Le Jardin has found ways to integrate the plans for the new campus into its lessons:
Middle school students have been learning to read blueprints and making models of the different classroom buildings.
Lower school students are writing articles on the progress for the school's parent newsletter.
Kindergartners are growing avocado trees to plant at the new site.
Fifth-graders are publishing a student newspaper that features updates on the progress.
Hawaiian studies students are researching and identifying native Hawaiian plants that would be suitable for the new site.
Classes have cleared weeds and rocks in the area of the new playground.
As a treat, students are taken to the site for a pizza lunch hosted by the headmaster.
During an assembly, students were introduced to the people involved in the project -- civil engineers, surveyors, attorneys, architects, electricians, plumbers, contractors, steel workers and media specialists -- as part of a lesson on careers.

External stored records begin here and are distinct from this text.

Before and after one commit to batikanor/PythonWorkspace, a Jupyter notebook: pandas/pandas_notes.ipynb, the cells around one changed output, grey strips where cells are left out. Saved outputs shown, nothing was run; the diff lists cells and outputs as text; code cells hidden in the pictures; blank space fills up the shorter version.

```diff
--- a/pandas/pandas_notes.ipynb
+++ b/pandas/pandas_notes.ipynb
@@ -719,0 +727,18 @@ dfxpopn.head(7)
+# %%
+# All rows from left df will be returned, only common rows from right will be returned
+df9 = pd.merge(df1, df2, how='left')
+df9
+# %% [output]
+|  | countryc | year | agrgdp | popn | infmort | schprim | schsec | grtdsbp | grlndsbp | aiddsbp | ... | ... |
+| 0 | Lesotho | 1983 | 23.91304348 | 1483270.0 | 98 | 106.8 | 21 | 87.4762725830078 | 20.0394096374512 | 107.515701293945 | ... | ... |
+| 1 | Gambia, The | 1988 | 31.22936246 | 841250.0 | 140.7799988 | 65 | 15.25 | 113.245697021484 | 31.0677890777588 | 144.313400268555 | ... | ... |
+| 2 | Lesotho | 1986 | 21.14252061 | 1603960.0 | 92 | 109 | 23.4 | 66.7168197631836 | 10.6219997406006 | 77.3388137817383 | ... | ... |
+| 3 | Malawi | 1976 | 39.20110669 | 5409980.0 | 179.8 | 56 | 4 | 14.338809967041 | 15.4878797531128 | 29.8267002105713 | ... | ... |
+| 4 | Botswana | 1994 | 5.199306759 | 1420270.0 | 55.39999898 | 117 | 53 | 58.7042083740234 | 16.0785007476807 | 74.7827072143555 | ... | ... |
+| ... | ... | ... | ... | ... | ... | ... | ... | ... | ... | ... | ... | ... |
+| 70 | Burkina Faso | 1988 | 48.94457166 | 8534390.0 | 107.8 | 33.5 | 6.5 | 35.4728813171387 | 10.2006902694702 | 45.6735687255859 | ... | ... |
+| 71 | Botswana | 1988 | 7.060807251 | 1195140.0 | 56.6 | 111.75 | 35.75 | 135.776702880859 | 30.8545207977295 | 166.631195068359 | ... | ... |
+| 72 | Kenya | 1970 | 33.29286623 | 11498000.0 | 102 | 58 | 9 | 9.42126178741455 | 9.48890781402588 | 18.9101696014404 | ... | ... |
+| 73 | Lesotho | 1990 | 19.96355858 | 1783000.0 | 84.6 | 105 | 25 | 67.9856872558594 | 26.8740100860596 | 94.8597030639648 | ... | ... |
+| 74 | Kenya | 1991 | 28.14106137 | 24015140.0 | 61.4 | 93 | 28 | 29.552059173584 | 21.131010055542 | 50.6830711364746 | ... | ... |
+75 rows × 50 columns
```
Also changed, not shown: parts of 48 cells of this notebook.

"It's so our kids understand what's going on there," said newly arrived headmaster Adrian Allan, who started in his position in October.
Hui and classmates Seth Matsumura and Stephen Goo were assembling a model of the science building.
"The models are meant to get them to see something real," Allan said. "It's quite an achievement to reproduce them."
The trio's project also taught them lessons in science and math -- scale measurements and creating angles.
"I thought it turned out pretty good, considering we went pretty fast," Matsumaru said.
"We know a lot about what it looks like now," Hui said.
Allan said Le Jardin is also considering a name change so people can better connect the school with the community.